- Goal of the exercise:
Look for "hcrn" in each line of the records, and copy the lines that have it.

- Data records:
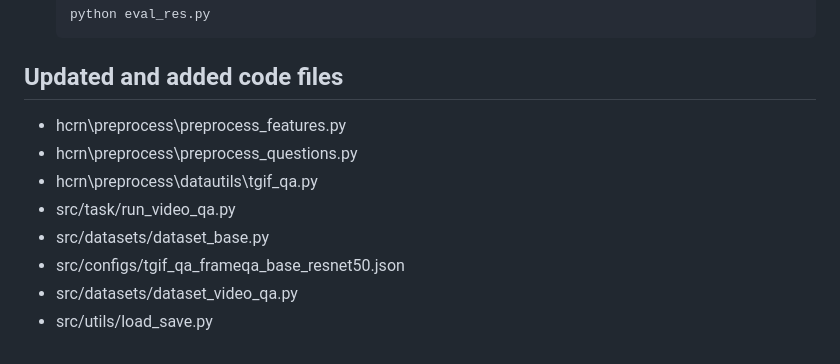
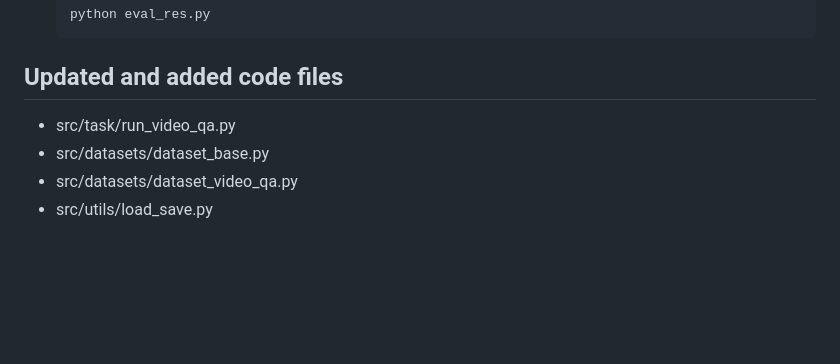
Before and after one commit to MILVLG/anetqa-code, a Markdown page: clipbert/README.md, the part around the change. GitHub-like rendering; blank space fills up the shorter version.

```diff
--- a/clipbert/README.md
+++ b/clipbert/README.md
@@ -104,11 +104,7 @@ Our scripts require the user to have the [docker group membership](https://docs.
 
 ## Updated and added code files
 
-- hcrn\preprocess\preprocess_features.py
-- hcrn\preprocess\preprocess_questions.py
-- hcrn\preprocess\datautils\tgif_qa.py
 - src/task/run_video_qa.py
 - src/datasets/dataset_base.py
-- src/configs/tgif_qa_frameqa_base_resnet50.json
 - src/datasets/dataset_video_qa.py
 - src/utils/load_save.py
```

- Your response:
-- hcrn\preprocess\preprocess_features.py
-- hcrn\preprocess\preprocess_questions.py
-- hcrn\preprocess\datautils\tgif_qa.py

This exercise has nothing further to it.